Earlier this year, UberWAV was launched in London – ‘giving wheelchair users more choice to travel safely and affordably around their city’ – to loud cheers of support from those of us for whom the supposedly-accessible London black cab service has been less than stellar.
My own black cab experiences have not been great – a litany of unavailable, late or no-show cabs; grumpy, unwilling drivers; inept support in providing ramps and guidance; inability to flag down on streets, yawn, yawn – to the degree that I now, reluctantly, avoid them at all costs.
It’s not like I haven’t tried. D would love not to drive everywhere. Trips to hospitals, restaurants, nights out. We’ve tried at many times, on many days, in a myriad of ways – booking, flagging, central call office, account holding. We’ve had some success but many more failures involving missed meals, performances and appointments.
It seems to me that the only times black cabs willingly pick up a wheelchair are at the non-busy times between 10am-5pm. At peak times – when you really want one – they’re just not interested. Try getting one on a Saturday night or bank holiday – nightmare. In fact, any late night seems problematic.
My last attempt to use one was in January when our car broke down at 11.30pm on a Thursday night near North Acton tube. We had to abandon the car – safely pulled over in a legit parking space – so we called the Ealing taxi rank and got the usual:
“Dunno about that. It’ll be at least two hours, if we can get one at all at this hour.”
Me and D just looked at each other. Honestly. 11.30pm. Thursday night. Too late for a wheelchair user to be out and expecting a black cab ride.
We’d have been angry if we hadn’t expected it.
But we did expect it. And, as ever with access/real world crossover, we were not disappointed. Well, we were. Our expectations were not.
Luckily, we were just a couple of miles from home, it wasn’t raining or even that cold for January, so I got out and rolled it. Took about an hour all-in. Not a great night but not my worst either.
Anyway, that’s a long-winded way of saying, an overdue: hello, uberWAV.
UberWAV are promising 25-40 minutes wait time for immediate calls along with other wheelchair friendly services and I’m figuring it’s maybe time to try them as it’s always good to have options even just as back up to your car.
This holiday period might be good for a test-run – D rather misses being able to drink when we eat out (no, he’s not a huge drinker but one glass every time seems restrained).
I’m also keeping my eyes peeled for those of you who’ve tried uberWAV so do tweet if you’ve commented anywhere as I’m keen to hear how the service is doing.
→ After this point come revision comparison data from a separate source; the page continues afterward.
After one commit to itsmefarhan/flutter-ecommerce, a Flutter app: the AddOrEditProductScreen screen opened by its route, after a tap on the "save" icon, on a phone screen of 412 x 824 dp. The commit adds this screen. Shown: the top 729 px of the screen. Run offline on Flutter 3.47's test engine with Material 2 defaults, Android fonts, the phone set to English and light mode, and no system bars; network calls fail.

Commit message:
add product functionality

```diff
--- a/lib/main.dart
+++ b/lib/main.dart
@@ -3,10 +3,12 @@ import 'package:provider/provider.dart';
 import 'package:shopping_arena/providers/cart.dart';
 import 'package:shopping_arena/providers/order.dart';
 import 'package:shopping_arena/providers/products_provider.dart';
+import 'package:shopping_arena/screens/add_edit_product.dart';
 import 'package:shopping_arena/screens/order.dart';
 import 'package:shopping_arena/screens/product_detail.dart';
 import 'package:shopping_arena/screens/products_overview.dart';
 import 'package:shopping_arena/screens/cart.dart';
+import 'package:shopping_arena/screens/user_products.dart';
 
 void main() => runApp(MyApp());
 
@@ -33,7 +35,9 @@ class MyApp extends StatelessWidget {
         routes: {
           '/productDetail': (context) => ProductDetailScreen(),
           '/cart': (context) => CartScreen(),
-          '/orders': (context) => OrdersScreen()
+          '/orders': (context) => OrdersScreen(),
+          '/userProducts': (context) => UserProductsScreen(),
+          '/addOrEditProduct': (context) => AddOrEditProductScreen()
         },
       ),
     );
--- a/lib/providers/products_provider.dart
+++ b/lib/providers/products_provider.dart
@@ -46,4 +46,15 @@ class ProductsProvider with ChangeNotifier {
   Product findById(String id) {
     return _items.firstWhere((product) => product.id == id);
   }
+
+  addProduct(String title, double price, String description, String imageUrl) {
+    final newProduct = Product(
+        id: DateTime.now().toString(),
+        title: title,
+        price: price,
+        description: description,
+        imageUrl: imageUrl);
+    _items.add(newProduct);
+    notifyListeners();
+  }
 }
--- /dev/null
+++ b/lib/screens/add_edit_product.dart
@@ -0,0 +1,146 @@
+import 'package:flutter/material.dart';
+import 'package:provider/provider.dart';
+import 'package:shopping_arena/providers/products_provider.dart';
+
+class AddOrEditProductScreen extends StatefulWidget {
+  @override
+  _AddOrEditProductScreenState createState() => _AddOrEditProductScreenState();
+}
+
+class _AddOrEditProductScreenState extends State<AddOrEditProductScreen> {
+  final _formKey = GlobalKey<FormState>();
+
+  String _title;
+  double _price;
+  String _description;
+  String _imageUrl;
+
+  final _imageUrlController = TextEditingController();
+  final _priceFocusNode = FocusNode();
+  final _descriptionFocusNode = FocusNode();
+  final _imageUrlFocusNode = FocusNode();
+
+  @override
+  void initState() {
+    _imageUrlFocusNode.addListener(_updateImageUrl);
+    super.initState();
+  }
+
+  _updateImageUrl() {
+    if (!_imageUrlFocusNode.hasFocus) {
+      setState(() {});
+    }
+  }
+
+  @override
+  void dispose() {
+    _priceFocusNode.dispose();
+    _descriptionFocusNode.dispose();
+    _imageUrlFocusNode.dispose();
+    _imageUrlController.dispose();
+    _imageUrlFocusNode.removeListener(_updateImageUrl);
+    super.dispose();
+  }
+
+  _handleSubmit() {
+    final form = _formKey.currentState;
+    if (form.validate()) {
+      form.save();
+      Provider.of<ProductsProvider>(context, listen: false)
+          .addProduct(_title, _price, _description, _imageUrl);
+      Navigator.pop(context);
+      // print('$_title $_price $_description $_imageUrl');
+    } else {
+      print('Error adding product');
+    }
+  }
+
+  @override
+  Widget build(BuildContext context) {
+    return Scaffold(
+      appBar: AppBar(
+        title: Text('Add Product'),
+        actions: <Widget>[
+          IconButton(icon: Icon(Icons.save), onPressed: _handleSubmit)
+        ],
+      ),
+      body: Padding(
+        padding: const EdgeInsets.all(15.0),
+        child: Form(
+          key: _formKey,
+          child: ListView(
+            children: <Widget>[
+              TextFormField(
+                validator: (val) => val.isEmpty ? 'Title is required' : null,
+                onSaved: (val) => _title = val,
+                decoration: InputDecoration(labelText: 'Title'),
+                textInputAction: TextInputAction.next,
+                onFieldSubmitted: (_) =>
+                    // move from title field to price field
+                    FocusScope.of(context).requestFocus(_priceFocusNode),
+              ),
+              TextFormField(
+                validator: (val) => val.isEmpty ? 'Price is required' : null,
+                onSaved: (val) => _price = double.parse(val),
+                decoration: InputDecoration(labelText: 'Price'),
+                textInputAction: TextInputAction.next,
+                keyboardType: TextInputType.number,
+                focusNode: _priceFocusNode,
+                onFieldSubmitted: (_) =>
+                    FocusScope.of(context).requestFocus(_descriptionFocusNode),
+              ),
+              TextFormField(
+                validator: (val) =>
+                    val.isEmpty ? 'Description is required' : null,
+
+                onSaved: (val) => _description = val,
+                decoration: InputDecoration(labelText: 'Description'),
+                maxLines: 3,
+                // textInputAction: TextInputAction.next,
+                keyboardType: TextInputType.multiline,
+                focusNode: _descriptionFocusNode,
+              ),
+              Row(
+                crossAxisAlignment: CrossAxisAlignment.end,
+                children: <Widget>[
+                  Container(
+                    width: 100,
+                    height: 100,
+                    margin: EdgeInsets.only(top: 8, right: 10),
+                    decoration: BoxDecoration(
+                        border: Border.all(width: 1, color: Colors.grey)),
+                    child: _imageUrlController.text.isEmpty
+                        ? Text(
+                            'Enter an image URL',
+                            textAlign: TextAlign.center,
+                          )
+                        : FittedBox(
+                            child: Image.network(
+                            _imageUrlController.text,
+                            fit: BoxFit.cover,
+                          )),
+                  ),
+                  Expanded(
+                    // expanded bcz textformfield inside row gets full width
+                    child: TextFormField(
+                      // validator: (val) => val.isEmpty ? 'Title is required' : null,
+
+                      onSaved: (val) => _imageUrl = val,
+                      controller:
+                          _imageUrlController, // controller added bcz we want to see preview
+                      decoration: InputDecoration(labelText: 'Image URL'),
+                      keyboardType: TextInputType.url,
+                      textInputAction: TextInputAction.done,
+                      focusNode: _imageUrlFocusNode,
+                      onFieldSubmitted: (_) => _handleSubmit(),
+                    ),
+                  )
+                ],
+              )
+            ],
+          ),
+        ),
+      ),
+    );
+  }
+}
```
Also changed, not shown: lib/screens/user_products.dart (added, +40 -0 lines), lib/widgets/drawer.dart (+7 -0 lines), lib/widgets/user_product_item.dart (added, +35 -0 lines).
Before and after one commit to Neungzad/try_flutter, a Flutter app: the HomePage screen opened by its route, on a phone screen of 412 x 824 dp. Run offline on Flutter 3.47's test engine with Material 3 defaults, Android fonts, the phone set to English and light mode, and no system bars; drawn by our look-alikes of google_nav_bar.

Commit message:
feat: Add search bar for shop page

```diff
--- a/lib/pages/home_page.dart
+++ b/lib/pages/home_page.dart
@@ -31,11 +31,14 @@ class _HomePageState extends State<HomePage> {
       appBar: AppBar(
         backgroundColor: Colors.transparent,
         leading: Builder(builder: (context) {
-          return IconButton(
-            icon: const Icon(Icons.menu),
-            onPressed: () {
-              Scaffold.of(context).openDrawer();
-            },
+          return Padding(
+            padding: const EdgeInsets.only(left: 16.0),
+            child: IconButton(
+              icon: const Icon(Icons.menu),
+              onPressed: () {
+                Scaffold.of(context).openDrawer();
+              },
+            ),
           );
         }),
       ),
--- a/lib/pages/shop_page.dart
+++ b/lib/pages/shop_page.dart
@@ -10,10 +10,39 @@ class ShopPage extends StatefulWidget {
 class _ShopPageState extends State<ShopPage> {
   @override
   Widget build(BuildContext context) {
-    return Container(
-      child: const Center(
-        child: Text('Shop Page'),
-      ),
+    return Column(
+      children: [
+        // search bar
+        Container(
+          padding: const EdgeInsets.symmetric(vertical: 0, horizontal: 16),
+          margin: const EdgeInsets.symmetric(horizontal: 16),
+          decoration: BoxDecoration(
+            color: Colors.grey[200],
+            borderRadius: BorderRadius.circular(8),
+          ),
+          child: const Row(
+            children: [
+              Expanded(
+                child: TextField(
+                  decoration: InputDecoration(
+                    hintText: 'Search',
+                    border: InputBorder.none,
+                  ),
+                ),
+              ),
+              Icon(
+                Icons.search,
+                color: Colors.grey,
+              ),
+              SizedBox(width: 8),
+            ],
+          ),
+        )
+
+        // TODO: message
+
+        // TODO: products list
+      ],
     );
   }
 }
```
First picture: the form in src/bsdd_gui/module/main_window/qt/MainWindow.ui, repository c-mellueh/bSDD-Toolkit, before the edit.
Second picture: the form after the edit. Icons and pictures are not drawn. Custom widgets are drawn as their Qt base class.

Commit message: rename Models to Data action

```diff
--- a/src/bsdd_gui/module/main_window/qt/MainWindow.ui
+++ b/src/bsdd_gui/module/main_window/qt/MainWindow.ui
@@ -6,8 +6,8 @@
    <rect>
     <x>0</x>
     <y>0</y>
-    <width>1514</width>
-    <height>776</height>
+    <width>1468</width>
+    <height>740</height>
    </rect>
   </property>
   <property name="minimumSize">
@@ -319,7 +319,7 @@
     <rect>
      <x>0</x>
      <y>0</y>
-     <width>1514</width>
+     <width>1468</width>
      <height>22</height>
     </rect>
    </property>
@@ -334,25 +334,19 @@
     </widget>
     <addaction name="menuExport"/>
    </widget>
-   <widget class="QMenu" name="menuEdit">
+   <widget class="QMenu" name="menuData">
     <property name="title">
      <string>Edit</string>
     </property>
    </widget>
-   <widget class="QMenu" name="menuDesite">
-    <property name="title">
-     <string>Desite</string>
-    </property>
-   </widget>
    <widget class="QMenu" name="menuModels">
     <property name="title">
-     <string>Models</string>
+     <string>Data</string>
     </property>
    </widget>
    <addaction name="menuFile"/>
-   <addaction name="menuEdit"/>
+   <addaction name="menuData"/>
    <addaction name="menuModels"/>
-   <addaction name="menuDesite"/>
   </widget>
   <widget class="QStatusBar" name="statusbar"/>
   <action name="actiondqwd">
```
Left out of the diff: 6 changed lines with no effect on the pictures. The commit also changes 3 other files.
I do have a big power wheelchair so would love to know if anyone has uberWAV’d in one and has a view.
I do hope uberWAV are successful and that there are enough of us to sustain the service for them. If so, it’s win-win all round.